I was waiting for Oculus (2013) to become stupid, but it never did. It remained logical right to the end. Before Oculus the creepiest horror movie I’d seen was Sinister (2012) and I watched that about a year ago yet I watch horror movies every week.
(When watching Sinister my daughter, bless her, hid her face behind a cushion several times until I was forced to ask her what on earth she was playing at. Hadn’t she worked out the people were actors, reading lines they had committed to memory, or that they were doing what the director – the unseen person behind the camera – was telling them to do? Yes, thank you, she had worked that out. So I asked her what on earth she was hiding for?)
Oculus gets everything right, and even if it gets things right by accident, I don’t care. By this I mean no laws of physics are broken, everything which happens is physically possible. I mean to say, you can’t have possessed humans crawling along the ceiling because Newton would have to lodge a complaint. Such things are absurd.
Oculus has no such absurdities and the atmosphere comes from the fundamental basis of human fear – the unknown.

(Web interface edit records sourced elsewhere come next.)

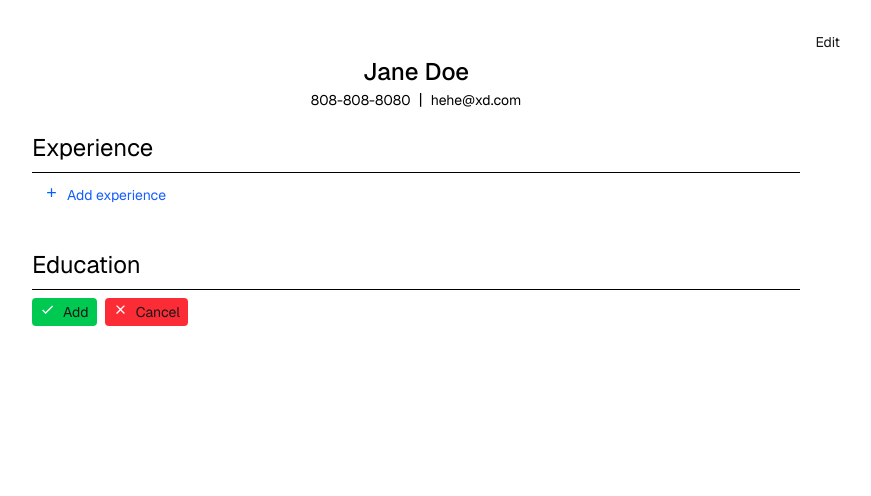
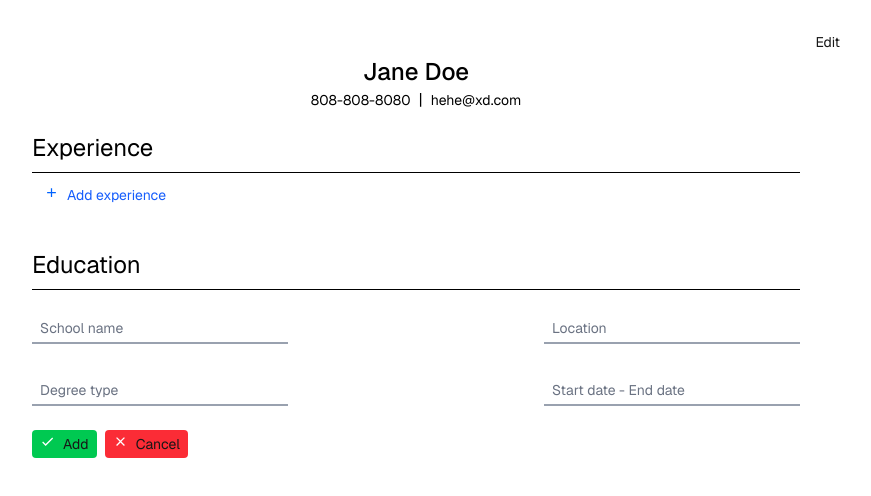
Before and after one commit to Splavacodo/cv-generator, a Next.js app: page / in a window 1280 px wide. Both pictures are taken after a click on the button "Add education". Shown: the top 496 px of the page, without its empty margins (224-1095 px from the left). Built offline with nearby package versions, Linux system fonts and the light colour scheme.

Commit message:
Added an education state within the Section component to keep track of inputs for adding an education and updated rendering logic to show input fields on add education button click

```diff
--- a/app/components/Section.tsx
+++ b/app/components/Section.tsx
@@ -20,10 +20,18 @@ export default function Section({ title, type }: { title: string, type: string})
         jobLocation: "",
         jobDescription: ""
     });
+    const [education, setEducation] = useState({
+        id: "",
+        schoolName: "",
+        schoolLocation: "",
+        degreeType: "",
+        datesOfAttendence: ""
+    })
 
     function handleIsAddingStatus(addingStatus: boolean) {
         setEditingIdx(-1);
         clearExperienceInputs();
+        // clearEducationInputs();
         setAdding(addingStatus);
     }
 
@@ -59,6 +67,34 @@ export default function Section({ title, type }: { title: string, type: string})
         setExperience({
             ...experience,
             jobDescription: event.target.value
+        });
+    }
+
+    function handleSchoolNameChange(event: React.ChangeEvent<HTMLInputElement>) {
+        setEducation({
+            ...education,
+            schoolName: event.target.value
+        });
+    }
+
+    function handleSchoolLocationChange(event: React.ChangeEvent<HTMLInputElement>) {
+        setEducation({
+            ...education,
+            schoolLocation: event.target.value
+        });
+    }
+
+    function handleDegreeTypeChange(event: React.ChangeEvent<HTMLInputElement>) {
+        setEducation({
+            ...education,
+            degreeType: event.target.value
+        });
+    }
+
+    function handleSchoolAttendenceDatesChange(event: React.ChangeEvent<HTMLInputElement>) {
+        setEducation({
+            ...education,
+            datesOfAttendence: event.target.value
         });
     }
 
@@ -117,6 +153,18 @@ export default function Section({ title, type }: { title: string, type: string})
 
         setExperience(emptyExperience);
     }
+
+    // function clearEducationInputs() {
+    //     const emptyEducation = {
+    //         id: "",
+    //         schoolName: "",
+    //         schoolLocation: "",
+    //         degreeType: "",
+    //         datesOfAttendence: ""
+    //     }
+
+    //     setEducation(emptyEducation);
+    // }
 
     {
         switch(type) {
@@ -250,6 +298,46 @@ export default function Section({ title, type }: { title: string, type: string})
                             <div></div>
                         </SectionContentList>
 
+                        {isAdding && (
+                            <div className="flex flex-col pb-4 gap-2">
+                                <div className="flex justify-between">
+                                    <Input
+                                        inputId="school-name"
+                                        inputType="text"
+                                        inputPlaceholder="School name"
+                                        onChangeHandler={handleSchoolNameChange}
+                                        inputValue={education.schoolName}
+                                    />
+
+                                    <Input
+                                        inputId="school-location"
+                                        inputType="text"
+                                        inputPlaceholder="Location"
+                                        onChangeHandler={handleSchoolLocationChange}
+                                        inputValue={education.schoolLocation}
+                                    />
+                                </div>
+
+                                <div className="flex justify-between">
+                                    <Input
+                                        inputId="degree-type"
+                                        inputType="text"
+                                        inputPlaceholder="Degree type"
+                                        onChangeHandler={handleDegreeTypeChange}
+                                        inputValue={education.degreeType}
+                                    />
+
+                                    <Input
+                                        inputId="dates-of-attendence"
+                                        inputType="text"
+                                        inputPlaceholder="Start date - End date"
+                                        onChangeHandler={handleSchoolAttendenceDatesChange}
+                                        inputValue={education.datesOfAttendence}
+                                    />
+                                </div>
+                            </div>
+                        )}
+
                         {
                             !isAdding ?
                                 <ButtonActions>
```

The premise is that a young boy is arrested and committed to a mental facility for killing his father. Upon release his sister comes calling to take him back to the house they lived in as kids to confront the evil entity which drove their parents insane. The entity in question is a mirror.
This mirror would be the showpiece in any room, set as it is in an ornate, carved-wood frame. The sight of it is creepy enough; it just hangs there, staring right back at you, reflecting more than your reflection.
Some history is given for this mirror, not for its creation, but its ownership. This starts in London in the late 18th century and the sister has researched forward to the present day. The unknown is present here and begins working on the viewer. Who owned it before the sister’s research began? Where did it come from?
This sort of provenance (or lack of) was used, for instance, in Stephen King’s From a Buick 8 (2002). A strange car is left at a gas-station by a mysterious figure in black, and the reader has no choice but to wonder where it came from. This question is never answered. The unknown works away at our minds from the beginning.
It’s a simple technique. Don’t tell the audience everything and their minds will ask questions and fill in the blanks. If those blanks are about fears, or an object meant to be scary, the unknown allows the human to subconciously choose whatever works for them. If you want to scare someone, get them to choose their own fear, it’ll be more effective than choosing it for them. Ask Winston Smith.
I (to my annoyance) haven’t managed to work out what the connection is to Sleeping Beauty. There’s the mirror (mirror, mirror, on the wall), there’s the (step) mother, who is worried about losing her looks and whose reflection appears older in the mirror and worries her husband is having an affair, and there’s the apples the daughter munches throughout the movie. I mean to say, I’ve never seen a character in a horror movie eat so many apples.
It’s odd that the mega-budget movies can’t seem to get under the skin as well as the cheaper, non-blockbusters do. Do the studios strip the ambiguity from a script because, perhaps, they think audiences want answers to everything and tidy endings? Maybe smaller budgets keep things simple and therefore more effective?